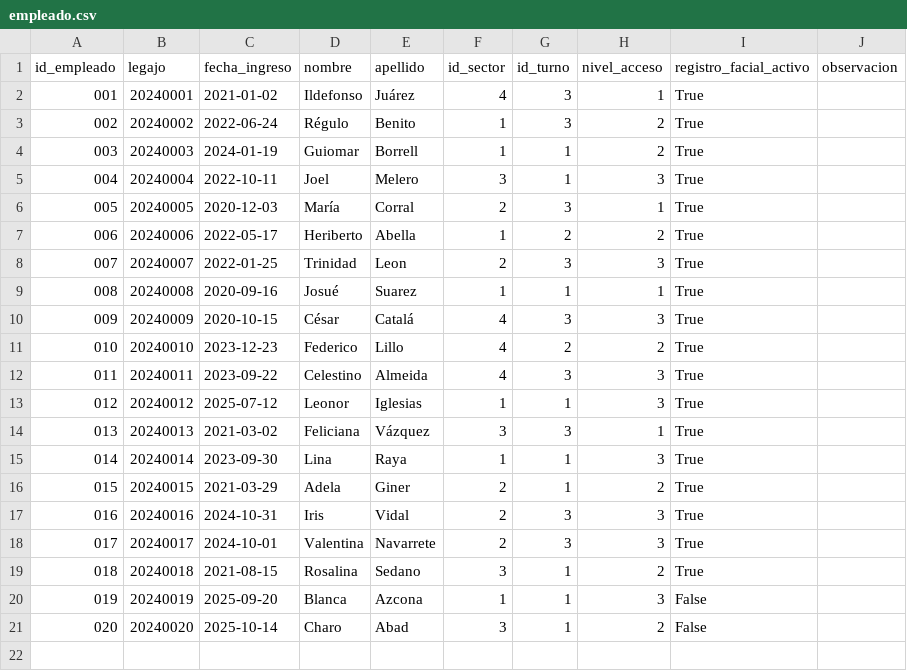
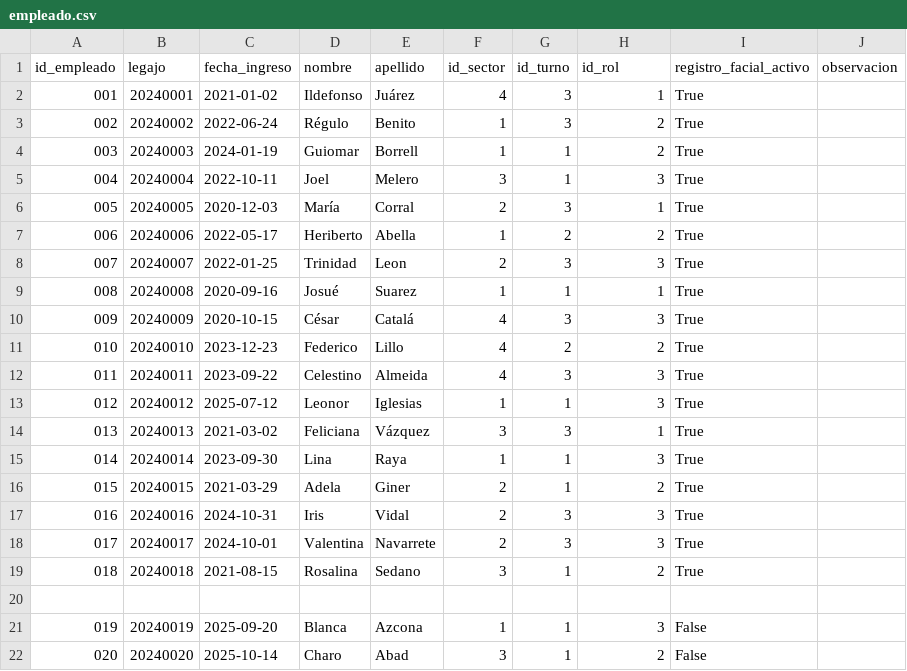
Before and after one commit to rocioms23/Tp-InicialPPI, a CSV file: web/data/tablas/empleado.csv, drawn as a sheet.

```diff
--- a/web/data/tablas/empleado.csv
+++ b/web/data/tablas/empleado.csv
@@ -1,2 +1,2 @@
-id_empleado,legajo,fecha_ingreso,nombre,apellido,id_sector,id_turno,nivel_acceso,registro_facial_activo,observacion
+id_empleado,legajo,fecha_ingreso,nombre,apellido,id_sector,id_turno,id_rol,registro_facial_activo,observacion
 001,20240001,2021-01-02,Ildefonso,Juárez,4,3,1,True,
@@ -19,2 +19,3 @@ id_empleado,legajo,fecha_ingreso,nombre,apellido,id_sector,id_turno,nivel_acceso
 018,20240018,2021-08-15,Rosalina,Sedano,3,1,2,True,
+
 019,20240019,2025-09-20,Blanca,Azcona,1,1,3,False,
```
Also changed, not shown: web/data/tablas/fichada.csv, web/data/tablas/registro_produccion.csv, 46 other files.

TASK ITEM — Pull every line containing the word "nombre" out of the material.

RESPONSE TO THE TASK —
-id_empleado,legajo,fecha_ingreso,nombre,apellido,id_sector,id_turno,nivel_acceso,registro_facial_activo,observacion
+id_empleado,legajo,fecha_ingreso,nombre,apellido,id_sector,id_turno,id_rol,registro_facial_activo,observacion
@@ -19,2 +19,3 @@ id_empleado,legajo,fecha_ingreso,nombre,apellido,id_sector,id_turno,nivel_acceso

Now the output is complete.